▶ What is needed
Return a copy of every line in the records that includes the word "when".

Top of Data under study

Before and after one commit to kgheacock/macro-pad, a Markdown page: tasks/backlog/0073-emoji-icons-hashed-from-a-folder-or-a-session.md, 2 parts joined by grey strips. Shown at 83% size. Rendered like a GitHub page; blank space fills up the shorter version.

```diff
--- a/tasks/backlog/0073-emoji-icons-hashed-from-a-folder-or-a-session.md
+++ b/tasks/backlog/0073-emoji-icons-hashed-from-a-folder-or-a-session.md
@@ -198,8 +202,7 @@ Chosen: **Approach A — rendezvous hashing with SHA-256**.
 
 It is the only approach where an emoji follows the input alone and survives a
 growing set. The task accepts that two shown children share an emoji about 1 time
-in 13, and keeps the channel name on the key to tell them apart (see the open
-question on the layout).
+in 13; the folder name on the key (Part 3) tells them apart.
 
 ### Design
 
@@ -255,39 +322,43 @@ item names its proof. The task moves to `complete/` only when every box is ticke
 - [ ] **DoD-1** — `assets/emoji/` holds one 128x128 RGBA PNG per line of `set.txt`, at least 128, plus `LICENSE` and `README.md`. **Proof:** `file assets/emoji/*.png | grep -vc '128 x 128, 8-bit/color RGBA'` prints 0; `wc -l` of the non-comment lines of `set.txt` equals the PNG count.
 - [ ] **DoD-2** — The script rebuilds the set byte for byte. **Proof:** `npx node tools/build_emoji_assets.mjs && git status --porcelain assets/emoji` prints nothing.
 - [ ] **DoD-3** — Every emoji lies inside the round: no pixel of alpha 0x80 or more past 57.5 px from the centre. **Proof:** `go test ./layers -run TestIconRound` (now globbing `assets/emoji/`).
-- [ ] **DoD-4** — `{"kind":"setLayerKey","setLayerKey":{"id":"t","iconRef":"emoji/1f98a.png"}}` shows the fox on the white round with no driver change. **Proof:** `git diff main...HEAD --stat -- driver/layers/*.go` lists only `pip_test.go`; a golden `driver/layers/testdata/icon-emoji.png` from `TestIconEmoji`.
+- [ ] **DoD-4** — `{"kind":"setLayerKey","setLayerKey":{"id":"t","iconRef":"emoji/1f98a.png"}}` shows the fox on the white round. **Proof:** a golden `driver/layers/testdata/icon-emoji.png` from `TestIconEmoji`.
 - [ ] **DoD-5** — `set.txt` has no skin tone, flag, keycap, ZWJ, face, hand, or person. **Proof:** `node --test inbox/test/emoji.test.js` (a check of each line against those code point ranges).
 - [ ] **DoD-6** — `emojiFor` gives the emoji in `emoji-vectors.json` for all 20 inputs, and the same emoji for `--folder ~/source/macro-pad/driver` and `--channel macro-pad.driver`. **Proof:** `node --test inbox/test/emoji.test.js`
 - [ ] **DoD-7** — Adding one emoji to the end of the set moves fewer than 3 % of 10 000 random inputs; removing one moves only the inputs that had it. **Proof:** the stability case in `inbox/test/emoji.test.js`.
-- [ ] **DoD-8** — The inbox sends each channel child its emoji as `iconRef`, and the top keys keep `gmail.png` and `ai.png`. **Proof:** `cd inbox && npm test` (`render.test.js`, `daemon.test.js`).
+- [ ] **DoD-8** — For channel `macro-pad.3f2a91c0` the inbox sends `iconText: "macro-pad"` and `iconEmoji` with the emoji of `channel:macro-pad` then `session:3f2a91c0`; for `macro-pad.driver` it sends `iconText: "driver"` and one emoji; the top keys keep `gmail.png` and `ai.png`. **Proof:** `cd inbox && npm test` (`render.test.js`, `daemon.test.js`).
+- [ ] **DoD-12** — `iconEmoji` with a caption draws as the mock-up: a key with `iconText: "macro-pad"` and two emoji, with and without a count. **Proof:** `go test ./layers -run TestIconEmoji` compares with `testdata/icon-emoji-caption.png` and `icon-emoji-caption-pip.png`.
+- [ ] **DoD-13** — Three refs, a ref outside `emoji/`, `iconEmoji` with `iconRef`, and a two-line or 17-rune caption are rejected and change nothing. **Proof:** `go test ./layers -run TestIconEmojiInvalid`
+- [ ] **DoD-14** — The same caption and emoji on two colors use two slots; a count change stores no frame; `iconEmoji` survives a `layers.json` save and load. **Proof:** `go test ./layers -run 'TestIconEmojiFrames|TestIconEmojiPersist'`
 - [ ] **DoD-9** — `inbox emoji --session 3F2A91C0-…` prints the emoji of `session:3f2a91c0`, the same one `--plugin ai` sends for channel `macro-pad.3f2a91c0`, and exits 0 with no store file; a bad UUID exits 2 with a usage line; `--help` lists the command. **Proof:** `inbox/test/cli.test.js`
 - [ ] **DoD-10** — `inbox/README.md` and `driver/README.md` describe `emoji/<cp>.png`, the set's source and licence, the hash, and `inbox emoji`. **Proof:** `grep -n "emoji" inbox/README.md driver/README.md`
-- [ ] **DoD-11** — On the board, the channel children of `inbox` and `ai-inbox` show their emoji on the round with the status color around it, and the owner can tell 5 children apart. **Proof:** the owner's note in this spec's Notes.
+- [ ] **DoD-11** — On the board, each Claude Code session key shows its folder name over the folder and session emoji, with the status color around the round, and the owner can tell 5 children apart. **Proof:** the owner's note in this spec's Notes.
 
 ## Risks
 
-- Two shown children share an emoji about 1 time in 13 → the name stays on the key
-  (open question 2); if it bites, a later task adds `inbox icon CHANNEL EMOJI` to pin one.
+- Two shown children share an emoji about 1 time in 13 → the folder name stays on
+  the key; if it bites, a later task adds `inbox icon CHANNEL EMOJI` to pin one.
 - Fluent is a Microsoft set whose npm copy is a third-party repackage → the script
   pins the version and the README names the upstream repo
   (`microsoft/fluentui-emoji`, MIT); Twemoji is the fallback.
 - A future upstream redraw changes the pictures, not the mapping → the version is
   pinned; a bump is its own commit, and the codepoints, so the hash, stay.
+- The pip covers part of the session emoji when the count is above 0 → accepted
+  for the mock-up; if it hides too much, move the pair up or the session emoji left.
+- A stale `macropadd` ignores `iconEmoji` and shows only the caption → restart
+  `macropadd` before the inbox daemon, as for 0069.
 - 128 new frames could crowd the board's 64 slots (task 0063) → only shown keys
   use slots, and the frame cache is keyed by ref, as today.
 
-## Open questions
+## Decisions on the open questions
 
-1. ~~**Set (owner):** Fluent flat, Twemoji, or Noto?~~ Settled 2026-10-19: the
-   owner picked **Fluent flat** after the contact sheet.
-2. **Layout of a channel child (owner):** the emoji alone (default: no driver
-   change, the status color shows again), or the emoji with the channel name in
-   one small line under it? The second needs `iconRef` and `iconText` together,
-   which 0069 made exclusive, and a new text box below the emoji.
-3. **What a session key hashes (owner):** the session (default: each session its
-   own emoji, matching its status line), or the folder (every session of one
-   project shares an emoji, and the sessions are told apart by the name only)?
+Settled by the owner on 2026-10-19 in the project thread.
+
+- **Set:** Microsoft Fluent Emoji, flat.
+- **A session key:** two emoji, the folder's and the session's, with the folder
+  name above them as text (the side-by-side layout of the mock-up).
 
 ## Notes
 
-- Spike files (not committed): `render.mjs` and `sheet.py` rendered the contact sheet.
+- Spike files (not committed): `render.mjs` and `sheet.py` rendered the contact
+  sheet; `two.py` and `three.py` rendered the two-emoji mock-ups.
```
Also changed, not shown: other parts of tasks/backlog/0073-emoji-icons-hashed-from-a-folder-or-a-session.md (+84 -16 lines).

Bottom of Data under study
Top of Data under study

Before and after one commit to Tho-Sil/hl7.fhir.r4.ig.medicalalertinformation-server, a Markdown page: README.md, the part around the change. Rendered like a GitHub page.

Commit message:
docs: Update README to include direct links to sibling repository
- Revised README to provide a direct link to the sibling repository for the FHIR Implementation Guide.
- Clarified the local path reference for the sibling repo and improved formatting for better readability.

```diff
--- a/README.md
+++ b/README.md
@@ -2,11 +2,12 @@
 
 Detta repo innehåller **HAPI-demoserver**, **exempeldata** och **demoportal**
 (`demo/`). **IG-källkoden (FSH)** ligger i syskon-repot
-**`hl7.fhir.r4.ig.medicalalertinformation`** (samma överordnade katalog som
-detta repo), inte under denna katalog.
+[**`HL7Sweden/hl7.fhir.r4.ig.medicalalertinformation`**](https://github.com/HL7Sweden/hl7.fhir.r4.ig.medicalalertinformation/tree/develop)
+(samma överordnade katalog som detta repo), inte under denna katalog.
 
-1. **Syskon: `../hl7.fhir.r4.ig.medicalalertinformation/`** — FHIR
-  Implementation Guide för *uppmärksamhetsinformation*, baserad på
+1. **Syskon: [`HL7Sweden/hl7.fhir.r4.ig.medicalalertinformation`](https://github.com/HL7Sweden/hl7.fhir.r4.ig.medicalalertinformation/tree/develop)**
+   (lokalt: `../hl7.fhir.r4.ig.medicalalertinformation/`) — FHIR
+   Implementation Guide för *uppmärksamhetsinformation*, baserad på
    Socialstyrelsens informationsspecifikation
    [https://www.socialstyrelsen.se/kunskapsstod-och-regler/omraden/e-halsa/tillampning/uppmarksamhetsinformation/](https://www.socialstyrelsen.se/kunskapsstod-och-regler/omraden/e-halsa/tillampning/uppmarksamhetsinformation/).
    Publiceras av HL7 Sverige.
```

Bottom of Data under study
Top of Data under study

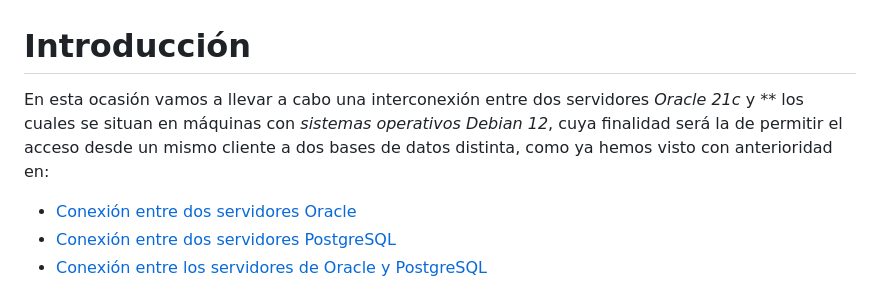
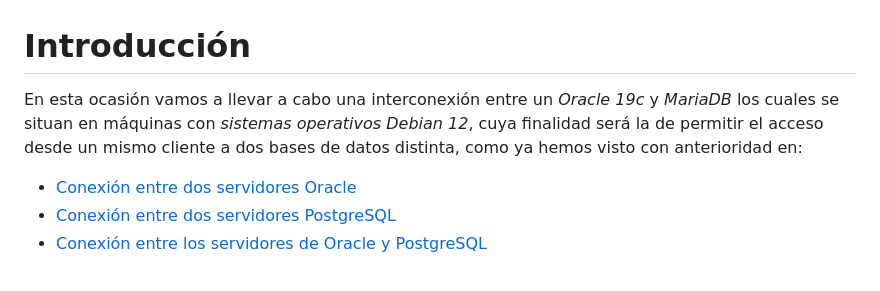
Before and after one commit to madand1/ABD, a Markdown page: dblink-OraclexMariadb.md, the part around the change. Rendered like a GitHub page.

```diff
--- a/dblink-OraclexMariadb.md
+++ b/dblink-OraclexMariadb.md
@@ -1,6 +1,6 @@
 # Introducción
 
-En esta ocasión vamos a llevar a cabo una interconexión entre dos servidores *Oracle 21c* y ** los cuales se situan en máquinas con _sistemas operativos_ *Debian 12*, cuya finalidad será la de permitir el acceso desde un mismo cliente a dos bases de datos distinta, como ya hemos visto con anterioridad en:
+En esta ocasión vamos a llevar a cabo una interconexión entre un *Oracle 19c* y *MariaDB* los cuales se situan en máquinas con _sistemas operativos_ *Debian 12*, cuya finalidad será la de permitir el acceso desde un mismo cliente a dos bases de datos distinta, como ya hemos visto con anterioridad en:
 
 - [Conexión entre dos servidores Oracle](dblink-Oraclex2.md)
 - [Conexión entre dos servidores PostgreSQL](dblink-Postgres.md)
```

Bottom of Data under study

▶ Solution for this problem
@@ -255,39 +322,43 @@ item names its proof. The task moves to `complete/` only when every box is ticke
+- The pip covers part of the session emoji when the count is above 0 → accepted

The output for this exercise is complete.